Exercise prompt
Wherever the word "media" appears in a line of the records, copy that line.

Records shown
==============================
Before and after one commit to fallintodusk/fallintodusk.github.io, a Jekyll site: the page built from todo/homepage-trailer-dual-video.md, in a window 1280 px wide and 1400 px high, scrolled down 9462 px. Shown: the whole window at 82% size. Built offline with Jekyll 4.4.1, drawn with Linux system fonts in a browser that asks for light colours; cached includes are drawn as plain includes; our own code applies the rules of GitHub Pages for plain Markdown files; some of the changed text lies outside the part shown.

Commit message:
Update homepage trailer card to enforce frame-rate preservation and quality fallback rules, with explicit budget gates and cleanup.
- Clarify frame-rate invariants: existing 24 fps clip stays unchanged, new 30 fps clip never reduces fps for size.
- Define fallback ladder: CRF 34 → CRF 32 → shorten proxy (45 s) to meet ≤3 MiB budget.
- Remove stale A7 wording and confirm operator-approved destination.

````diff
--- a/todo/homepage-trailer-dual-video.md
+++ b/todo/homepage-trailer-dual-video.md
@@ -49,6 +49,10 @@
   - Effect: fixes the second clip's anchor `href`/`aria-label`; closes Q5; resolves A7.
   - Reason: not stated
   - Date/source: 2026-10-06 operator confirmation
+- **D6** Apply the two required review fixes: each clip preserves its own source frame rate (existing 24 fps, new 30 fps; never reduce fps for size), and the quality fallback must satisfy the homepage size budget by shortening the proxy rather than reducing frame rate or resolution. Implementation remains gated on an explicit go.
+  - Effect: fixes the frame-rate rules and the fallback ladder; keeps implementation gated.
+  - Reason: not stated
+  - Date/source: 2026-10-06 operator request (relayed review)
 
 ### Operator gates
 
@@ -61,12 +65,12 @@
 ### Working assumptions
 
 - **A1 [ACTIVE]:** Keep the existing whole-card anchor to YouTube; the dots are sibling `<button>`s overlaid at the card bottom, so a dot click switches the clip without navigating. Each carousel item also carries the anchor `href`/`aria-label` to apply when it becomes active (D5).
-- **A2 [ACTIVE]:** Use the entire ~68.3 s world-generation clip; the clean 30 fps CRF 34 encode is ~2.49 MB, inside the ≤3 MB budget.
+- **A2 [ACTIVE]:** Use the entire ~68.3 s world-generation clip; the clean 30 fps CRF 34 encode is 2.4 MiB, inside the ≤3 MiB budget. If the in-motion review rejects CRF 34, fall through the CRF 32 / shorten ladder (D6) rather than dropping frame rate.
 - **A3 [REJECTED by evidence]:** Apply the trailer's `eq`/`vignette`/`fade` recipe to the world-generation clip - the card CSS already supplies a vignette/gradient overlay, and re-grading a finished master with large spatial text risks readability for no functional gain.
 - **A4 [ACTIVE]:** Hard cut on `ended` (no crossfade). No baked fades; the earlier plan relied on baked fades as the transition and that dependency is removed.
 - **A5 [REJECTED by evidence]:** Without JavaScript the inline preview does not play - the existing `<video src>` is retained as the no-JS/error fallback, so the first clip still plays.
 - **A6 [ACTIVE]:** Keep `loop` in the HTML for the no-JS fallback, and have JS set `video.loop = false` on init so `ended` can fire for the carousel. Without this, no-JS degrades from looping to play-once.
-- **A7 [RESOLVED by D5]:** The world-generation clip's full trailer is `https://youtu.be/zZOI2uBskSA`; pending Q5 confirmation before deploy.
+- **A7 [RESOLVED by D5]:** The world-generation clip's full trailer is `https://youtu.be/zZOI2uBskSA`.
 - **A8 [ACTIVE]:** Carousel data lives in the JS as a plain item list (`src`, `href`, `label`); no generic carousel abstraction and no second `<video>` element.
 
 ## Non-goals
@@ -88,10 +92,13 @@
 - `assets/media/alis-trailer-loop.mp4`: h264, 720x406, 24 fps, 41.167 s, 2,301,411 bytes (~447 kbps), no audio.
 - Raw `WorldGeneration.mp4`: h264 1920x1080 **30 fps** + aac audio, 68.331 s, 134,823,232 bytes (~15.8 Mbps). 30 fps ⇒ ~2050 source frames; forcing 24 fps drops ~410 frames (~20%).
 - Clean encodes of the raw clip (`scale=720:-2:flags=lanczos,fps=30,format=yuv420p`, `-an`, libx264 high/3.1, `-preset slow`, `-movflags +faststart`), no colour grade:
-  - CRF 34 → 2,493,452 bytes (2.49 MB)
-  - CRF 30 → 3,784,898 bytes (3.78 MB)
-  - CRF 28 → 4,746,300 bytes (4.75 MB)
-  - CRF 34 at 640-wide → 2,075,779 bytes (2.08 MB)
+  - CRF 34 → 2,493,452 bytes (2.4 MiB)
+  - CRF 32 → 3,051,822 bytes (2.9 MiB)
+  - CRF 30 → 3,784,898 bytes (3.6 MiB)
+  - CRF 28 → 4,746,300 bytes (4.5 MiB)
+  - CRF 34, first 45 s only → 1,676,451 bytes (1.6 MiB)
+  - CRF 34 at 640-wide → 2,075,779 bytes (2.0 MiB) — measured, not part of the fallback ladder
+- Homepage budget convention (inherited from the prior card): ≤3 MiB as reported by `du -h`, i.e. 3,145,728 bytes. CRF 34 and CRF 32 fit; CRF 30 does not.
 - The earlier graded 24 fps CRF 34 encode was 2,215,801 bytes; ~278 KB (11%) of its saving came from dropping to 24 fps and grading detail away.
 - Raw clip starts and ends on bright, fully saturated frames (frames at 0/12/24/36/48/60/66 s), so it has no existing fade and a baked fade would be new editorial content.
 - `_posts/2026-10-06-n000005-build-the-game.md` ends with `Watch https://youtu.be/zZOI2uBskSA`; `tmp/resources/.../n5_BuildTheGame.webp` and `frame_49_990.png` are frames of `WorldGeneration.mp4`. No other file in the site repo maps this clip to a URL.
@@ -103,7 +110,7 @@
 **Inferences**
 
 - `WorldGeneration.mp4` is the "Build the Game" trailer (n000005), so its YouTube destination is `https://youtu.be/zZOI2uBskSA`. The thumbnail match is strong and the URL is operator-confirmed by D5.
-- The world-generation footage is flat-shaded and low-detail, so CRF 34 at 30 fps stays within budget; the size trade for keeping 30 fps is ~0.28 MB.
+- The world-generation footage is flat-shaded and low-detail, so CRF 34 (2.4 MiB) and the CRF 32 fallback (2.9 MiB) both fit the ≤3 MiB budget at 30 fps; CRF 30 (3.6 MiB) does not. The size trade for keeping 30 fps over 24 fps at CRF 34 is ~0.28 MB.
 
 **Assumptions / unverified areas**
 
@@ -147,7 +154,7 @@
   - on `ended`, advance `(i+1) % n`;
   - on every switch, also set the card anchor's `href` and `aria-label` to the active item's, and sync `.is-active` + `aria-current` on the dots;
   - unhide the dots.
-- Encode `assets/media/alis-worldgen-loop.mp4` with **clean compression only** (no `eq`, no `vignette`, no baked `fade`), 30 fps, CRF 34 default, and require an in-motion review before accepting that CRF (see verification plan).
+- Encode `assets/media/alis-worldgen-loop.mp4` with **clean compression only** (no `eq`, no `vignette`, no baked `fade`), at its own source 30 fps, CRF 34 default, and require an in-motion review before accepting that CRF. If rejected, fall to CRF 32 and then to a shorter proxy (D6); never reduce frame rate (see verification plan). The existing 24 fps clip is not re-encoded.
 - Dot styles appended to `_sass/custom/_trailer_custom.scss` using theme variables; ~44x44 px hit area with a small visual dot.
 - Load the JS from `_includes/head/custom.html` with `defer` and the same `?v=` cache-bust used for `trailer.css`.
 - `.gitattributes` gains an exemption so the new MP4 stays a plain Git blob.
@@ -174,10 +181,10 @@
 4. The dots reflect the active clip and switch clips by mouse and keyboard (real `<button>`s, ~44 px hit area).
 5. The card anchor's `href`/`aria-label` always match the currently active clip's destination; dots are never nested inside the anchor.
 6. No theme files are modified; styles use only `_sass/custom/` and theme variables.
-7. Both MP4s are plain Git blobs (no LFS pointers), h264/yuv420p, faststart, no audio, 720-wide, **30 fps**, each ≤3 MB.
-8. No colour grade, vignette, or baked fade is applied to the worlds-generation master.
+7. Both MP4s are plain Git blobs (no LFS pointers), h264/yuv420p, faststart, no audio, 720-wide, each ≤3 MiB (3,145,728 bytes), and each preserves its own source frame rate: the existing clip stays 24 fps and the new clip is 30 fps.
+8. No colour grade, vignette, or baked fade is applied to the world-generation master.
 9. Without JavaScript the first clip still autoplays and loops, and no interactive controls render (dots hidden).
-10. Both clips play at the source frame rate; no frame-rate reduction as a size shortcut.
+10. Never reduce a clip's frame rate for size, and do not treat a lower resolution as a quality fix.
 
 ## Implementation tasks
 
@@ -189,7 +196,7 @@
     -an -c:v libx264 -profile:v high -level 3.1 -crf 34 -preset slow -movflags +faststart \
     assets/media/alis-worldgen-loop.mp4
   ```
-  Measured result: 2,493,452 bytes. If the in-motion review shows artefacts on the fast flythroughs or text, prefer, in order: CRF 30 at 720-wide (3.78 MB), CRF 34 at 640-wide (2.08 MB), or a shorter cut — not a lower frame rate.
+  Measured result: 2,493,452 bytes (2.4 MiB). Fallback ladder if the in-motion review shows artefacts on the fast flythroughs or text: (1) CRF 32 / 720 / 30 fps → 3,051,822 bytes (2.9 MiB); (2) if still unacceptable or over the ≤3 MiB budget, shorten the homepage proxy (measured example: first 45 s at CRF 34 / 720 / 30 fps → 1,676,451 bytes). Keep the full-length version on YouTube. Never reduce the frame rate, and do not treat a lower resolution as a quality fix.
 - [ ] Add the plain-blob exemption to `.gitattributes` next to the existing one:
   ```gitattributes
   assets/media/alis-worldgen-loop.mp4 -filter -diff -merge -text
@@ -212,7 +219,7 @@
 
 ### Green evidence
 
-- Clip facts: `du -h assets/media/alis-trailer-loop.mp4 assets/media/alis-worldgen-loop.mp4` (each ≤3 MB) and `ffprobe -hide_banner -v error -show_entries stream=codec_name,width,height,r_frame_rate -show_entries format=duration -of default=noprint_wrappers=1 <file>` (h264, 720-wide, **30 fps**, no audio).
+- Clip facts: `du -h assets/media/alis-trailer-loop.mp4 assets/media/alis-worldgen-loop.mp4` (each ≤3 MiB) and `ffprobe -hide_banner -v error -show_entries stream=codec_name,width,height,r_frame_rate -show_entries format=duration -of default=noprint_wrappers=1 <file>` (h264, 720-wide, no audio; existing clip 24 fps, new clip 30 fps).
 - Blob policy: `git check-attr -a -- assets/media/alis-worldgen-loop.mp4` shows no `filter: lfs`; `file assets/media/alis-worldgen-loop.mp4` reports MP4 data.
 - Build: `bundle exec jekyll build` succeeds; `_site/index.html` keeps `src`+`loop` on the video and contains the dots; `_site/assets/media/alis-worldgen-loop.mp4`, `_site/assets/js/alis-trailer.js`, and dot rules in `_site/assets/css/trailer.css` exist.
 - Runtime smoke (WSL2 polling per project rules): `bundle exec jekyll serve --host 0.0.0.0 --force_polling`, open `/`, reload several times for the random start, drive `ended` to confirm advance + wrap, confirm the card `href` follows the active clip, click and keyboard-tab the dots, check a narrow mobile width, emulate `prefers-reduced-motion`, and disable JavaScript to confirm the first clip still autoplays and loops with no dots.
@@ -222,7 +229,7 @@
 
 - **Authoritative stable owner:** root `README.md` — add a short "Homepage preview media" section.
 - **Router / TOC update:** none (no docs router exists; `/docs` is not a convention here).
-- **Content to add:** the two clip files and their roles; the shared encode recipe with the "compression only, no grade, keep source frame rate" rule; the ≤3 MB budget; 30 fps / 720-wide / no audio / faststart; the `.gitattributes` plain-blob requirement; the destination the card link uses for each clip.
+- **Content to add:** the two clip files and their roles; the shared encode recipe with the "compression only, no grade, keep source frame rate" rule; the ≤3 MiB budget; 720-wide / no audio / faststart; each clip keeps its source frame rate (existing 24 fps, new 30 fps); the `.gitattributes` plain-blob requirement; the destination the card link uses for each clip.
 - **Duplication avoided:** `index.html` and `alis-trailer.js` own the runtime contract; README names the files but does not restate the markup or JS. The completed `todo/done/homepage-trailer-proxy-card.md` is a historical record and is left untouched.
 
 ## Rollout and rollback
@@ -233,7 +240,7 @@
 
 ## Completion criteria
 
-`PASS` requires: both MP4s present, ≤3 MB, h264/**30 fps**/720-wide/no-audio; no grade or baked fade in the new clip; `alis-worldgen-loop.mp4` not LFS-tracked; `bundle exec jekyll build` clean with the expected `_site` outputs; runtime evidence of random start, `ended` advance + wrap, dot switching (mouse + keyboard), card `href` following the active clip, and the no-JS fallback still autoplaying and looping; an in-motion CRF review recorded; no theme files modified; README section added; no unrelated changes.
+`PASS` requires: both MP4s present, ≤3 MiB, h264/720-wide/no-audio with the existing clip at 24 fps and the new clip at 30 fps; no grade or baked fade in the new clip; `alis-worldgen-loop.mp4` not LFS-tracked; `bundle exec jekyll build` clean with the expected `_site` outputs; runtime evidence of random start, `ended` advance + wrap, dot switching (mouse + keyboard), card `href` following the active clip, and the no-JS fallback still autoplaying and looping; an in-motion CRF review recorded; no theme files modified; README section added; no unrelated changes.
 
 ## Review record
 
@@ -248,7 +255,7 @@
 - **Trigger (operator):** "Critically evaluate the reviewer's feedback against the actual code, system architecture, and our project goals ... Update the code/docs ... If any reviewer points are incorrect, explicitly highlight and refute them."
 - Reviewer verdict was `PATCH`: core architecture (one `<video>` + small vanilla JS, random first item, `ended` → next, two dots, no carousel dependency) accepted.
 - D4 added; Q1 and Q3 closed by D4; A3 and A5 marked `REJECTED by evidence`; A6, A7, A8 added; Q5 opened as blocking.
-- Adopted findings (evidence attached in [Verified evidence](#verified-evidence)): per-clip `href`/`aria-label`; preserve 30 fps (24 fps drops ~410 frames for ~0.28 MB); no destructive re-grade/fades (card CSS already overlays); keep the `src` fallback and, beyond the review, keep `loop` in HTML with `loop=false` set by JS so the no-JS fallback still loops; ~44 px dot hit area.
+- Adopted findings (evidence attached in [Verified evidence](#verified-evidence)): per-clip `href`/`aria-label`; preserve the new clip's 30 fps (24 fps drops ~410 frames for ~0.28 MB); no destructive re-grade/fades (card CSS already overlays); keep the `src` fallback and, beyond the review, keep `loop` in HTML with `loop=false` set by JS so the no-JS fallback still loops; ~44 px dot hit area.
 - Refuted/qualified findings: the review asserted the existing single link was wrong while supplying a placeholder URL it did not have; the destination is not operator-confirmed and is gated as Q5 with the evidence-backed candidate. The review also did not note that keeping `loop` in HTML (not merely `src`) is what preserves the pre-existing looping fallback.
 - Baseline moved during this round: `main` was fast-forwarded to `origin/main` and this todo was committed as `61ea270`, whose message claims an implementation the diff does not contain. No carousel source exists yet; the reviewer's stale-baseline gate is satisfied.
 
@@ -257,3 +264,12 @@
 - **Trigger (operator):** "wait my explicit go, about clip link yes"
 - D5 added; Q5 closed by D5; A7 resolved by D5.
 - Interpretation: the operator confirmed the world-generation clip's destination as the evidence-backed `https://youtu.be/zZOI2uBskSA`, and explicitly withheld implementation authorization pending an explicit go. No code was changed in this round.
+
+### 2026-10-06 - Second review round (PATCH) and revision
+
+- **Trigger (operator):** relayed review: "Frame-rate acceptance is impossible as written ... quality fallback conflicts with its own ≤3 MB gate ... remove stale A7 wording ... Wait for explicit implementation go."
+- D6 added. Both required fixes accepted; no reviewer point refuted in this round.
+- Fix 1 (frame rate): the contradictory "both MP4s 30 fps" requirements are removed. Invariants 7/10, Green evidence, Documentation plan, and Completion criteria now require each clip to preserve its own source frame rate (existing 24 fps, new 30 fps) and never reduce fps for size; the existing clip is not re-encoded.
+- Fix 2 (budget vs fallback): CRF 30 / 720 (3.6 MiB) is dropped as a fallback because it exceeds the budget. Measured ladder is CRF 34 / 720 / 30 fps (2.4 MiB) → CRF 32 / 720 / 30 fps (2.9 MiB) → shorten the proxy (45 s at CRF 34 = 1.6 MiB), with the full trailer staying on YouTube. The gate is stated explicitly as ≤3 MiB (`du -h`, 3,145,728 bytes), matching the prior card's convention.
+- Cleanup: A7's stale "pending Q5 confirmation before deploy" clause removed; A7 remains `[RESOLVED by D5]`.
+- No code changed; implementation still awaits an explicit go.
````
==============================
Written response
 - `assets/media/alis-trailer-loop.mp4`: h264, 720x406, 24 fps, 41.167 s, 2,301,411 bytes (~447 kbps), no audio.
-- Encode `assets/media/alis-worldgen-loop.mp4` with **clean compression only** (no `eq`, no `vignette`, no baked `fade`), 30 fps, CRF 34 default, and require an in-motion review before accepting that CRF (see verification plan).
+- Encode `assets/media/alis-worldgen-loop.mp4` with **clean compression only** (no `eq`, no `vignette`, no baked `fade`), at its own source 30 fps, CRF 34 default, and require an in-motion review before accepting that CRF. If rejected, fall to CRF 32 and then to a shorter proxy (D6); never reduce frame rate (see verification plan). The existing 24 fps clip is not re-encoded.
     assets/media/alis-worldgen-loop.mp4
   assets/media/alis-worldgen-loop.mp4 -filter -diff -merge -text
-- Clip facts: `du -h assets/media/alis-trailer-loop.mp4 assets/media/alis-worldgen-loop.mp4` (each ≤3 MB) and `ffprobe -hide_banner -v error -show_entries stream=codec_name,width,height,r_frame_rate -show_entries format=duration -of default=noprint_wrappers=1 <file>` (h264, 720-wide, **30 fps**, no audio).
+- Clip facts: `du -h assets/media/alis-trailer-loop.mp4 assets/media/alis-worldgen-loop.mp4` (each ≤3 MiB) and `ffprobe -hide_banner -v error -show_entries stream=codec_name,width,height,r_frame_rate -show_entries format=duration -of default=noprint_wrappers=1 <file>` (h264, 720-wide, no audio; existing clip 24 fps, new clip 30 fps).
 - Blob policy: `git check-attr -a -- assets/media/alis-worldgen-loop.mp4` shows no `filter: lfs`; `file assets/media/alis-worldgen-loop.mp4` reports MP4 data.
 - Build: `bundle exec jekyll build` succeeds; `_site/index.html` keeps `src`+`loop` on the video and contains the dots; `_site/assets/media/alis-worldgen-loop.mp4`, `_site/assets/js/alis-trailer.js`, and dot rules in `_site/assets/css/trailer.css` exist.
 - **Authoritative stable owner:** root `README.md` — add a short "Homepage preview media" section.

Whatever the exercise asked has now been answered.